In Milan Kundera’s essay on Hermann Broch’s trilogy of novels “The Sleepwalkers”, he reflects on humanity’s poor grasp on the real. Human beings, Kundera argues, have such a poor grasp of the concrete that they tend to see everything as symbols. (Humanity is lost in a ‘forest of symbols’, to borrow the metaphor from Baudelaire.)

Borrowing this potent observation from Kundera we can say that in the political sphere we are moved only by those events that are symbolic in nature, such as Felani’s death.
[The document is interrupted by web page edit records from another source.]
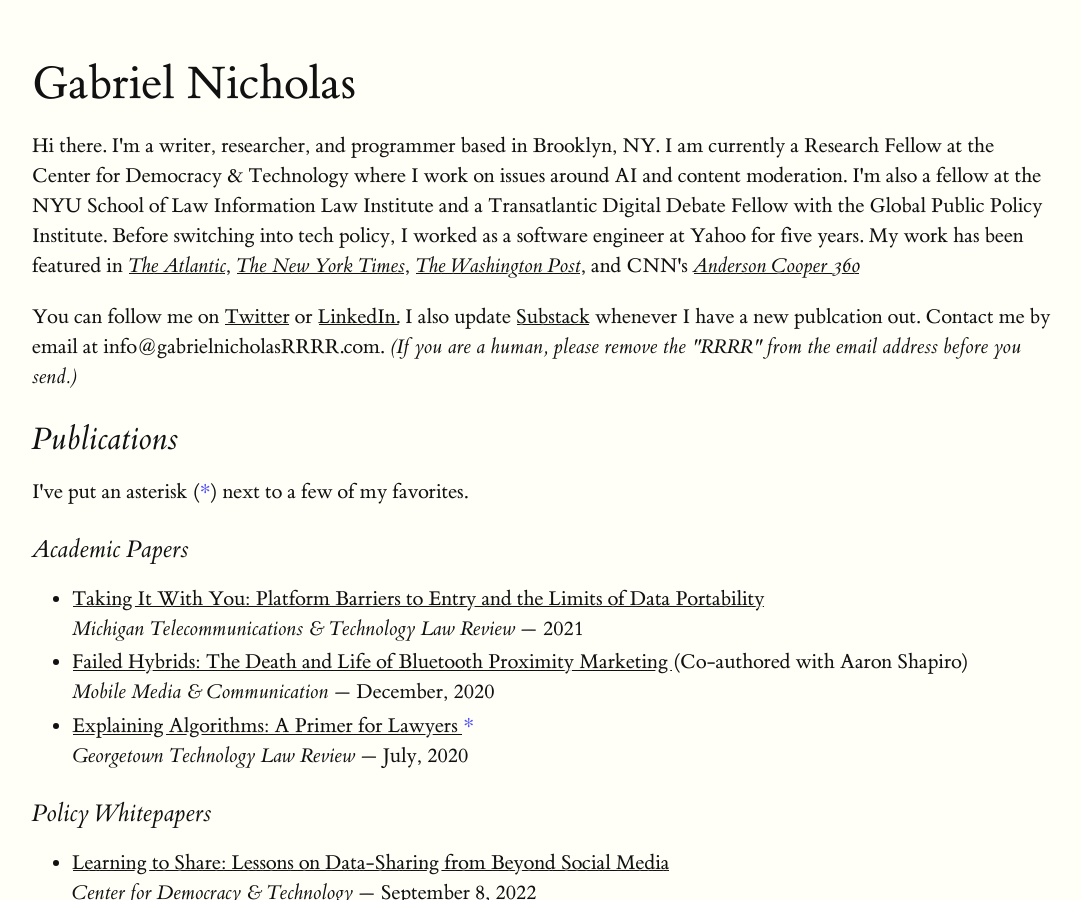
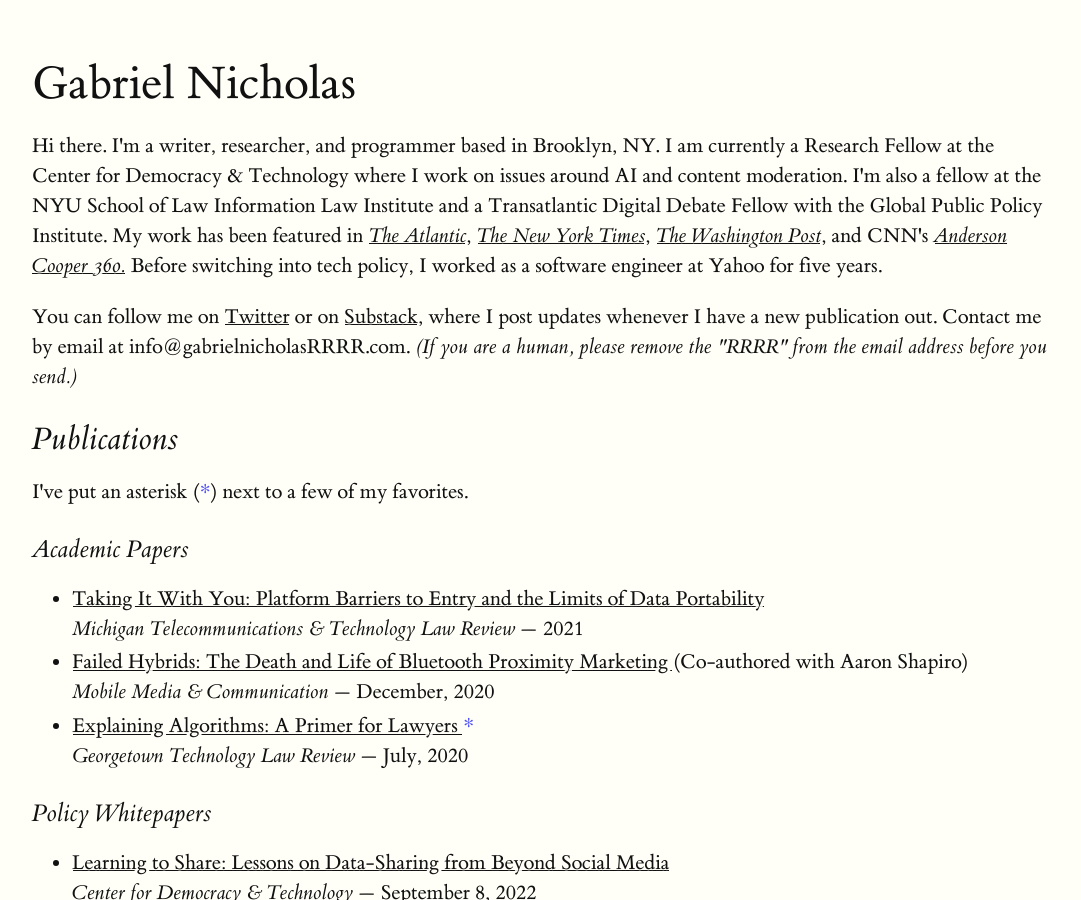
Before and after one commit to gajeam/gajeam.github.io, a Jekyll site: the page built from index.html, in a window 1280 px wide and 900 px high. Shown: the whole window, without its empty margins (96-1177 px from the left). Built offline with Jekyll 4.4.1, drawn with Linux system fonts in a browser that asks for light colours.

Commit message:
Fixed typos

```diff
--- a/index.html
+++ b/index.html
@@ -6,8 +6,8 @@
 
 ---
 <h1>{{ page.title }}</h1>
-<p>Hi there. I'm a writer, researcher, and programmer based in Brooklyn, NY. I am currently a Research Fellow at the Center for Democracy & Technology where I work on issues around AI and content moderation. I'm also a fellow at the NYU School of Law Information Law Institute and a Transatlantic Digital Debate Fellow with the Global Public Policy Institute. Before switching into tech policy, I worked as a software engineer at Yahoo for five years. My work has been featured in <i><a href= {{ site.data.media.atlantic}}>The Atlantic</a></i>, <i><a href= {{ site.data.media.nytimes}}>The New York Times</a></i>, <i><a href= {{ site.data.media.wapo}}>The Washington Post</a></i>, and CNN's <i><a href= {{ site.data.media.cnn }}>Anderson Cooper 360</a></i></p>
-<p> You can follow me on <a href = {{ site.data.contact.twitter }}>Twitter</a> or <a href={{ site.data.contact.linkedin }}>LinkedIn.</a> I also update <a href = {{ site.data.contact.substack }}>Substack</a> whenever I have a new publcation out. Contact me by email at {{site.data.contact.email}}. <i>(If you are a human, please remove the "RRRR" from the email address before you send.)</i>
+<p>Hi there. I'm a writer, researcher, and programmer based in Brooklyn, NY. I am currently a Research Fellow at the Center for Democracy & Technology where I work on issues around AI and content moderation. I'm also a fellow at the NYU School of Law Information Law Institute and a Transatlantic Digital Debate Fellow with the Global Public Policy Institute. My work has been featured in <i><a href= {{ site.data.media.atlantic}}>The Atlantic</a></i>, <i><a href= {{ site.data.media.nytimes}}>The New York Times</a></i>, <i><a href= {{ site.data.media.wapo}}>The Washington Post</a></i>, and CNN's <i><a href= {{ site.data.media.cnn }}>Anderson Cooper 360.</a></i> Before switching into tech policy, I worked as a software engineer at Yahoo for five years.</p>
+<p> You can follow me on <a href = {{ site.data.contact.twitter }}>Twitter</a> or on <a href = {{ site.data.contact.substack }}>Substack</a>, where I post updates whenever I have a new publication out. Contact me by email at {{site.data.contact.email}}. <i>(If you are a human, please remove the "RRRR" from the email address before you send.)</i>
 </p>
 <h2>Publications</h2>
 <p>I've put an asterisk ({{page.fave}}) next to a few of my favorites.
```
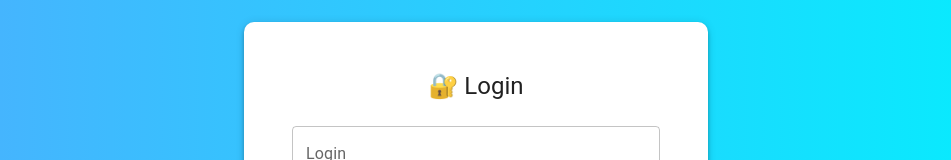
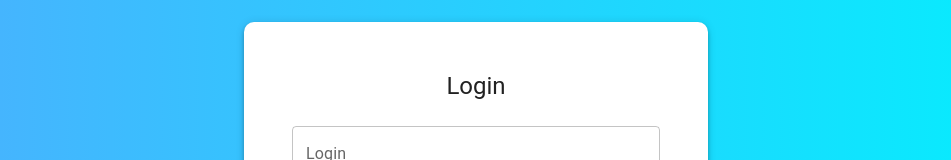
Before and after one commit to Muhammadqodir779/List-of-Debts, a React (Vite) app: page / in a window 1280 px wide. Shown: the part 192-352 px from the top of the page, without its empty margins (164-1115 px from the left). Built offline with nearby package versions, Linux system fonts and the light colour scheme.

Commit message:
List of Debts

```diff
--- a/src/pages/login/Login.jsx
+++ b/src/pages/login/Login.jsx
@@ -51,7 +51,7 @@ function Login({ onLoginSuccess }) {
             align="center"
             gutterBottom
           >
-            🔐 Login
+            Login
           </Typography>
           <form onSubmit={handleSubmit}>
             <TextField
```
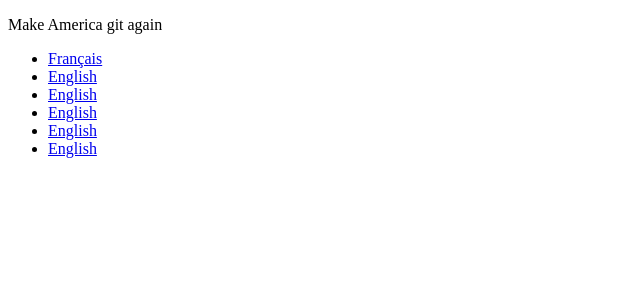
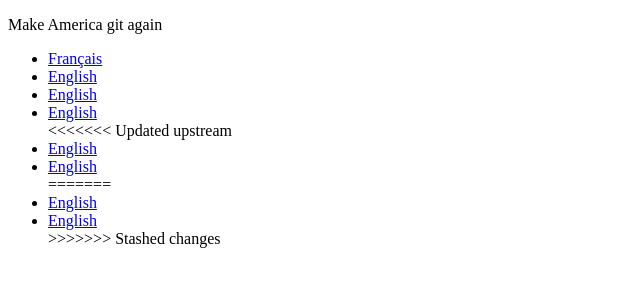
Before and after one commit to MarieBurellier/make-america-git-again, a plain HTML site: page index.html in a window 1280 px wide. Shown: the whole page, without its empty margins (0-640 px from the left). Drawn offline with Linux system fonts and the light colour scheme.

Commit message:
Auto stash before merge of "developp" and "origin/developp"

```diff
--- a/index.html
+++ b/index.html
@@ -11,9 +11,14 @@
         <li><a href="anglais.html">English</a></li>
         <li><a href="espagnol.html">English</a></li>
         <li><a href="italien.html">English</a></li>
+<<<<<<< Updated upstream
         <li><a href="allemand.html">English</a></li>
         <li><a href="polonais.html">English</a></li>
 
+=======
+        <li><a href="portugais.html">English</a></li>
+        <li><a href="allemand.html">English</a></li>
+>>>>>>> Stashed changes
     </ul>
 </body>
 </html>
```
In her death we see all the “issues” that Afsan Chowdhury raises in his note above.

However, we tend to forget all the other Felanis who live out their miserable lives everyday under our very eyes and die destitute without raising an iota of sympathy or indignation from us. 

Running further with Kundera’s idea, the deaths of these other Felanis are “symbolically mute” as they don’t fit into any neat symbolic category.

Kundera closes the section on symbols proposing a criterion for maturity: the ability to resist symbols.

We will attain maturity the day that we too can see all the Felanis out there, and not just the one who died hanging from a barbed-wire fence.

– Tibra Ali, Editorial Board member, AlalODulal